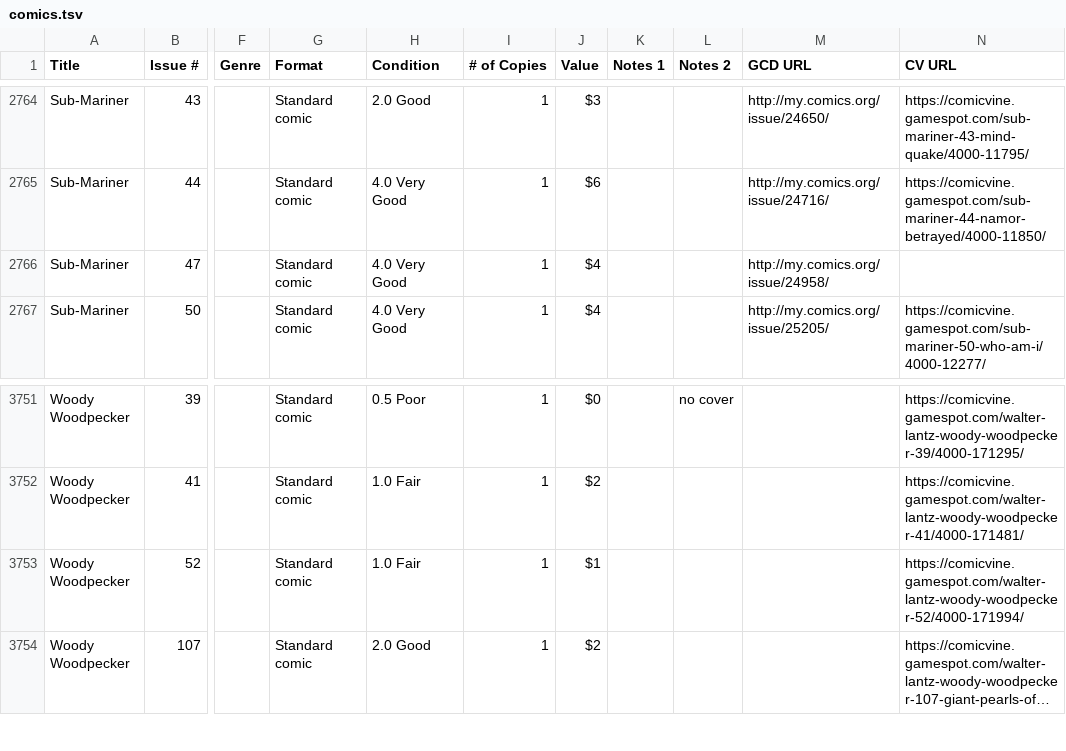
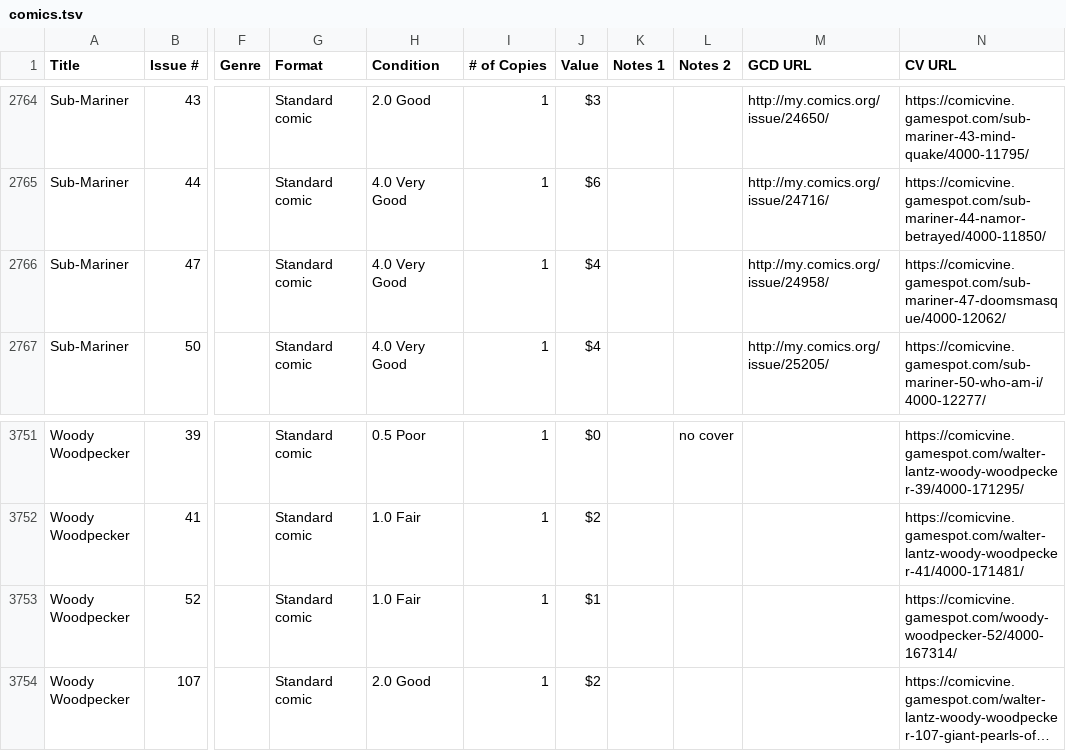
Before and after one commit to aarontheman/comics, a TSV file: data/comics.tsv, drawn as a sheet; only a part is shown, gaps mark what is left out; long unchanged cells end in …; the diff covers the shown part only; the diff names each change by its address in the sheet, - before the commit and + after, or states it on an @@ line.

```diff
--- a/data/comics.tsv
+++ b/data/comics.tsv
-N2766 (CV URL): (empty)
+N2766 (CV URL): https://comicvine.gamespot.com/sub-mariner-47-doomsmasque/4000-12062/
-N3753 (CV URL): https://comicvine.gamespot.com/walter-lantz-woody-woodpecker-52/4000-171994/
+N3753 (CV URL): https://comicvine.gamespot.com/woody-woodpecker-52/4000-167314/
```
Also changed, not shown: 19 edited cells elsewhere in this file, 6 other files.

• _WORK INSTRUCTIONS_
Line by line, print the records above exactly, skipping each picture.

• _ANSWER SPACE_
Before and after one commit to aarontheman/comics, a TSV file: data/comics.tsv, drawn as a sheet; only a part is shown, gaps mark what is left out; long unchanged cells end in …; the diff covers the shown part only; the diff names each change by its address in the sheet, - before the commit and + after, or states it on an @@ line.

```diff
--- a/data/comics.tsv
+++ b/data/comics.tsv
-N2766 (CV URL): (empty)
+N2766 (CV URL): https://comicvine.gamespot.com/sub-mariner-47-doomsmasque/4000-12062/
-N3753 (CV URL): https://comicvine.gamespot.com/walter-lantz-woody-woodpecker-52/4000-171994/
+N3753 (CV URL): https://comicvine.gamespot.com/woody-woodpecker-52/4000-167314/
```
Also changed, not shown: 19 edited cells elsewhere in this file, 6 other files.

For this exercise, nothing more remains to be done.